Revision comparison data:
========
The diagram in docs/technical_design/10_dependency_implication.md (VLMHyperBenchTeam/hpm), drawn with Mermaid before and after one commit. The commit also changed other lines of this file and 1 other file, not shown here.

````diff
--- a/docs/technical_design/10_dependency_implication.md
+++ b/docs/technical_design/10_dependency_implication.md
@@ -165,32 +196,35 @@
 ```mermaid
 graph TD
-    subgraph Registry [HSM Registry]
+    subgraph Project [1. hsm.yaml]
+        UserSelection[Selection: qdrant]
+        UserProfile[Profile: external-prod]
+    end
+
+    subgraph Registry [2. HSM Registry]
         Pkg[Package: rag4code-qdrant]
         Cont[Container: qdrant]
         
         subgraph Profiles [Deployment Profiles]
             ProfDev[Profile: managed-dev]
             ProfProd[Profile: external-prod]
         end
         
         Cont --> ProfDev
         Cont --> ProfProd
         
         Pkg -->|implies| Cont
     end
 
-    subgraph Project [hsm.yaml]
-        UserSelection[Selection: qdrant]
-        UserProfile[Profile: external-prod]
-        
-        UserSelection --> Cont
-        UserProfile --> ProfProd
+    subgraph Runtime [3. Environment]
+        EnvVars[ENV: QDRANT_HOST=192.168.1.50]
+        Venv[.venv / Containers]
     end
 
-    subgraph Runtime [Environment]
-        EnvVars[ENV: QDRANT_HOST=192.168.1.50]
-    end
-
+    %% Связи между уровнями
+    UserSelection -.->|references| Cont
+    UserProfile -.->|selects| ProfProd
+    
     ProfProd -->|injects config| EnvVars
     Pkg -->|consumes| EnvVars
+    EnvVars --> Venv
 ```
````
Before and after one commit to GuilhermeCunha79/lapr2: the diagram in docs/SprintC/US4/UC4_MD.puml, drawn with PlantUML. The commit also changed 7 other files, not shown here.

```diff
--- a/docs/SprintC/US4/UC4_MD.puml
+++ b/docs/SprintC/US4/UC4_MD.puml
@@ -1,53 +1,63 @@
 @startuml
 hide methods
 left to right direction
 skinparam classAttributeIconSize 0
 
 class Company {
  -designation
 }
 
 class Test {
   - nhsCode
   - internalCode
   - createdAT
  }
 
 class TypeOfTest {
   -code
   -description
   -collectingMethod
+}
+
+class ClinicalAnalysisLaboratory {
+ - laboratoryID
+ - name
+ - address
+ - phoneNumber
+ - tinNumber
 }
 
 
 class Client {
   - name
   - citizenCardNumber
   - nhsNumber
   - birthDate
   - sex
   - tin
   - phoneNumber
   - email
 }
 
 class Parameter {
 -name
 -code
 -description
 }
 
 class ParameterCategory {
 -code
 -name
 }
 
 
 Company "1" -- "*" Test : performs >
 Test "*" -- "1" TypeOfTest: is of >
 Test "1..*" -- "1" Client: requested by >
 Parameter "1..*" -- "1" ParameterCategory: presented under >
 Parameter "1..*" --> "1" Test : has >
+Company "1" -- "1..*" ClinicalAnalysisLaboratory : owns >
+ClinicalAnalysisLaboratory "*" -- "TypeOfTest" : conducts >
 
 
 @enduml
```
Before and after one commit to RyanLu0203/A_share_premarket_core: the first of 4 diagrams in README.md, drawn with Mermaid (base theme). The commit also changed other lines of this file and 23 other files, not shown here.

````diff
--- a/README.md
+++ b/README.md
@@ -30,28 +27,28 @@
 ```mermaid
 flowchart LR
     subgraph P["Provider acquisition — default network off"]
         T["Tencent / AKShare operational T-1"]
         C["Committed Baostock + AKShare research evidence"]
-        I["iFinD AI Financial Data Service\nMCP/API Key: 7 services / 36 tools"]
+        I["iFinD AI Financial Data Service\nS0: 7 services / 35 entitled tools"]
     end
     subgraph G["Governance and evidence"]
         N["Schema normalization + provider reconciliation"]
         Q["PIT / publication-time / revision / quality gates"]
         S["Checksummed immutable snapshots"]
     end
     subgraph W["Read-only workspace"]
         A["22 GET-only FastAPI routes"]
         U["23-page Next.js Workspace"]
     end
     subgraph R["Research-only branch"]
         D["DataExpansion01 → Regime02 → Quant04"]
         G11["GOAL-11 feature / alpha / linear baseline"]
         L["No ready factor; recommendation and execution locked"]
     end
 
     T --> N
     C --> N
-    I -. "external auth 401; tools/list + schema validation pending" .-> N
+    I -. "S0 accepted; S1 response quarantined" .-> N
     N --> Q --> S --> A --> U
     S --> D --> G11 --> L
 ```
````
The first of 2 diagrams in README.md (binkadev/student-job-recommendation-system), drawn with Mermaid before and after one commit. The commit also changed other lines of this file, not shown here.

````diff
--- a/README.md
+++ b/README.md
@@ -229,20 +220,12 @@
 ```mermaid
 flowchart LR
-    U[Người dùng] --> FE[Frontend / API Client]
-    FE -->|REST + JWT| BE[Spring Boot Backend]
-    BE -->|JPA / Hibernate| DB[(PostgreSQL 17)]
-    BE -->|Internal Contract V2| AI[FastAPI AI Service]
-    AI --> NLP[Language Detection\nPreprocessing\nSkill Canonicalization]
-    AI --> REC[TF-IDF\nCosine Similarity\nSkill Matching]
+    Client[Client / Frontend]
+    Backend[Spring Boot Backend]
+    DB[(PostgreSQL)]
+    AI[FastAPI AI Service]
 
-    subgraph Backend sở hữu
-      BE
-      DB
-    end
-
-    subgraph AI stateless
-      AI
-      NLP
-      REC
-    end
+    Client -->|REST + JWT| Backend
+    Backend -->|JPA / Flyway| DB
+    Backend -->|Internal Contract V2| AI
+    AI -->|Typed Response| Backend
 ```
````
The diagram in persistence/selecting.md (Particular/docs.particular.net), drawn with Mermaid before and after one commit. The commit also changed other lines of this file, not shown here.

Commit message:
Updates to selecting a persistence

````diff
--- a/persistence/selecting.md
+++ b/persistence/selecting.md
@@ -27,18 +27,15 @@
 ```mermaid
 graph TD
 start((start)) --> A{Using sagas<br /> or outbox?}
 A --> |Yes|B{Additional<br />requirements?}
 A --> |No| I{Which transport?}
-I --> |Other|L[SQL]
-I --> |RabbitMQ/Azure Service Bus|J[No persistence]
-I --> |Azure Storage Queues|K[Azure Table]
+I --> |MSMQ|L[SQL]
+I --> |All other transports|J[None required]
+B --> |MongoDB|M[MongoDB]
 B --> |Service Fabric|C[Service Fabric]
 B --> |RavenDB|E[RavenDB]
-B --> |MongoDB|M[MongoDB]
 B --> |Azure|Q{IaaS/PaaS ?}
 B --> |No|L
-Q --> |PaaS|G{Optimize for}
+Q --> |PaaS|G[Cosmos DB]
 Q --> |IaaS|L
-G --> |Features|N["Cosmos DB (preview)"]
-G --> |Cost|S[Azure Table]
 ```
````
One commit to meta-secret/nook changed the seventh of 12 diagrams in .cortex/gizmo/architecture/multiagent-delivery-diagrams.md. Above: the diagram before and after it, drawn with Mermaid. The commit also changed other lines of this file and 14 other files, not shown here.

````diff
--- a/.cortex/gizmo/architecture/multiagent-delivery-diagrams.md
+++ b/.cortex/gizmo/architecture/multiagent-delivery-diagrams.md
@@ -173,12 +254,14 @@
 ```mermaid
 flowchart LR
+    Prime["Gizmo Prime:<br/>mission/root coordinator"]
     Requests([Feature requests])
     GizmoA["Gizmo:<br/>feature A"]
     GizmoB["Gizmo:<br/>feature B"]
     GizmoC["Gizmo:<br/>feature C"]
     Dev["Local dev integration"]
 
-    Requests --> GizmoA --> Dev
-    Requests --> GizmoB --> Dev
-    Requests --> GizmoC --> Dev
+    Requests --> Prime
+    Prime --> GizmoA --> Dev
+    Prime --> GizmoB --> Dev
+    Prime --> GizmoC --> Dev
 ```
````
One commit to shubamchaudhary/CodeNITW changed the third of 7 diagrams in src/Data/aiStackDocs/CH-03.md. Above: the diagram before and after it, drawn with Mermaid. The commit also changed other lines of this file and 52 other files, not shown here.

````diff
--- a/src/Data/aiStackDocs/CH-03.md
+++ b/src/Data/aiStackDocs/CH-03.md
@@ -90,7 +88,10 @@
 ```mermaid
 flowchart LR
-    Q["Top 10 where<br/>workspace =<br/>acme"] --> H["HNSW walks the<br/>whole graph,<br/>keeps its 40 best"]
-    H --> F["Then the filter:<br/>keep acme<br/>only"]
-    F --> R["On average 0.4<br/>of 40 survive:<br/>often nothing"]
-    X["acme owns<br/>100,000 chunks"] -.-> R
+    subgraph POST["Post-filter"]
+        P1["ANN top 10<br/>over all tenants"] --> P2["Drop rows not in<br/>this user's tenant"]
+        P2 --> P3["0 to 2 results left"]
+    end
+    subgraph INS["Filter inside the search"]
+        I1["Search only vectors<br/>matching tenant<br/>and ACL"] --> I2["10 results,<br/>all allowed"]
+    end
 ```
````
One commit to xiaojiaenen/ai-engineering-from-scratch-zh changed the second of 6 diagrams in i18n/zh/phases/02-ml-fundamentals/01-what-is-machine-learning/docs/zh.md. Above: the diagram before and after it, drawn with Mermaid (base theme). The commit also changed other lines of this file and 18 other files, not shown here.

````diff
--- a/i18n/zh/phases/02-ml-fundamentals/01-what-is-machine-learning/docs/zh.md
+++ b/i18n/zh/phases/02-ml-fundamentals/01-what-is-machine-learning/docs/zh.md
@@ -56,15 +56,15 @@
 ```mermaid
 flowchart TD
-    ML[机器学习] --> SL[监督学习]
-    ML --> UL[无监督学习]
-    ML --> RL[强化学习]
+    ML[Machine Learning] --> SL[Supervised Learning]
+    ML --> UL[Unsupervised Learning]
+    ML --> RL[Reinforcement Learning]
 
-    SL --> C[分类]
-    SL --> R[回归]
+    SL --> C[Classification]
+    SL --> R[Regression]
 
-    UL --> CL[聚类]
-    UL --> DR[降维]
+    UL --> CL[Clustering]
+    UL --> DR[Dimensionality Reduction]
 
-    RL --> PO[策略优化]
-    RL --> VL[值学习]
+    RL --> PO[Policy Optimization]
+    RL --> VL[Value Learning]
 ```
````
========
[THE PROBLEM]
Return, with no change at all, every line in the entries above from the line containing "acquisition — default" through the line containing "Financial Data Service\nMCP/API".

[EXERCISE RESULT]
     subgraph P["Provider acquisition — default network off"]
         T["Tencent / AKShare operational T-1"]
         C["Committed Baostock + AKShare research evidence"]
-        I["iFinD AI Financial Data Service\nMCP/API Key: 7 services / 36 tools"]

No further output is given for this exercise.